[Change detection data]
Segment Open
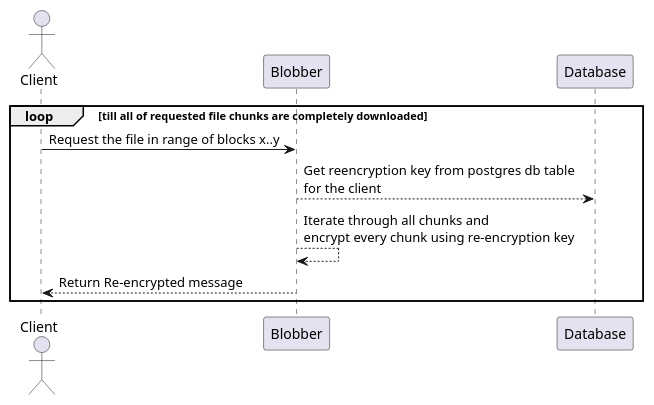
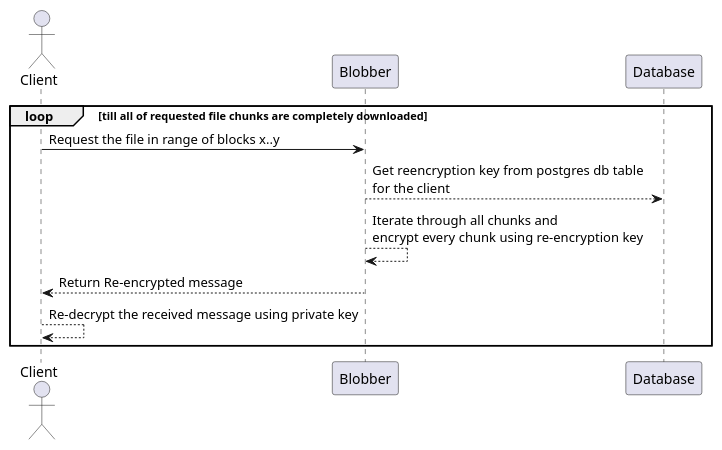
One commit to 0chain/blobber changed the diagram in docs/src/proxy_encryption_download_flow.plantuml. Above: the diagram before and after it, drawn with PlantUML.

Commit message:
Update uml

```diff
--- a/docs/src/proxy_encryption_download_flow.plantuml
+++ b/docs/src/proxy_encryption_download_flow.plantuml
@@ -1,15 +1,16 @@
 @startuml
 
 actor Client
 
 
 loop till all of requested file chunks are completely downloaded
 Client -> Blobber : Request the file in range of blocks x..y
 Blobber --> Database : Get reencryption key from postgres db table \n\
 for the client
 Blobber --> Blobber : Iterate through all chunks and \n\
 encrypt every chunk using re-encryption key
 Blobber --> Client : Return Re-encrypted message
+Client --> Client :  Re-decrypt the received message using private key
 end
 
 @enduml
```
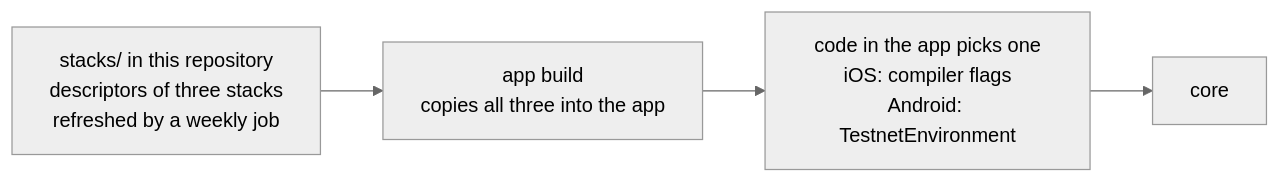
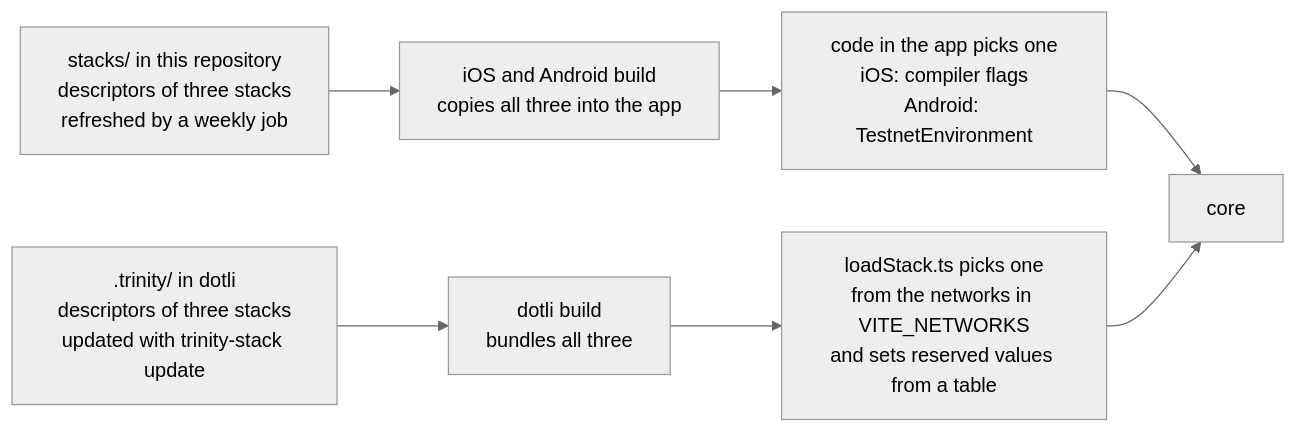
The first of 2 diagrams in docs/design/trinity-stack-build-config.md (paritytech/trinity-user-agents), drawn with Mermaid (neutral theme) before and after one commit. The commit also changed other lines of this file, not shown here.

Commit message:
docs(design): show dotli in the diagram of how hosts pick a stack today

````diff
--- a/docs/design/trinity-stack-build-config.md
+++ b/docs/design/trinity-stack-build-config.md
@@ -21,8 +23,12 @@
 ```mermaid
 flowchart LR
-  S["stacks/ in this repository<br/>descriptors of three stacks<br/>refreshed by a weekly job"]
-  B["app build<br/>copies all three into the app"]
-  C["code in the app picks one<br/>iOS: compiler flags<br/>Android: TestnetEnvironment"]
+  S1["stacks/ in this repository<br/>descriptors of three stacks<br/>refreshed by a weekly job"]
+  B1["iOS and Android build<br/>copies all three into the app"]
+  C1["code in the app picks one<br/>iOS: compiler flags<br/>Android: TestnetEnvironment"]
+  S2[".trinity/ in dotli<br/>descriptors of three stacks<br/>updated with trinity-stack update"]
+  B2["dotli build<br/>bundles all three"]
+  C2["loadStack.ts picks one<br/>from the networks in VITE_NETWORKS<br/>and sets reserved values from a table"]
   K["core"]
-  S --> B --> C --> K
+  S1 --> B1 --> C1 --> K
+  S2 --> B2 --> C2 --> K
 ```
````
Segment Closed
__What is required__. All the records need to be set down word for word, with the images left out.

__Solution to this exercise__.
One commit to 0chain/blobber changed the diagram in docs/src/proxy_encryption_download_flow.plantuml. Above: the diagram before and after it, drawn with PlantUML.

Commit message:
Update uml

```diff
--- a/docs/src/proxy_encryption_download_flow.plantuml
+++ b/docs/src/proxy_encryption_download_flow.plantuml
@@ -1,15 +1,16 @@
 @startuml
 
 actor Client
 
 
 loop till all of requested file chunks are completely downloaded
 Client -> Blobber : Request the file in range of blocks x..y
 Blobber --> Database : Get reencryption key from postgres db table \n\
 for the client
 Blobber --> Blobber : Iterate through all chunks and \n\
 encrypt every chunk using re-encryption key
 Blobber --> Client : Return Re-encrypted message
+Client --> Client :  Re-decrypt the received message using private key
 end
 
 @enduml
```
The first of 2 diagrams in docs/design/trinity-stack-build-config.md (paritytech/trinity-user-agents), drawn with Mermaid (neutral theme) before and after one commit. The commit also changed other lines of this file, not shown here.

Commit message:
docs(design): show dotli in the diagram of how hosts pick a stack today

````diff
--- a/docs/design/trinity-stack-build-config.md
+++ b/docs/design/trinity-stack-build-config.md
@@ -21,8 +23,12 @@
 ```mermaid
 flowchart LR
-  S["stacks/ in this repository<br/>descriptors of three stacks<br/>refreshed by a weekly job"]
-  B["app build<br/>copies all three into the app"]
-  C["code in the app picks one<br/>iOS: compiler flags<br/>Android: TestnetEnvironment"]
+  S1["stacks/ in this repository<br/>descriptors of three stacks<br/>refreshed by a weekly job"]
+  B1["iOS and Android build<br/>copies all three into the app"]
+  C1["code in the app picks one<br/>iOS: compiler flags<br/>Android: TestnetEnvironment"]
+  S2[".trinity/ in dotli<br/>descriptors of three stacks<br/>updated with trinity-stack update"]
+  B2["dotli build<br/>bundles all three"]
+  C2["loadStack.ts picks one<br/>from the networks in VITE_NETWORKS<br/>and sets reserved values from a table"]
   K["core"]
-  S --> B --> C --> K
+  S1 --> B1 --> C1 --> K
+  S2 --> B2 --> C2 --> K
 ```
````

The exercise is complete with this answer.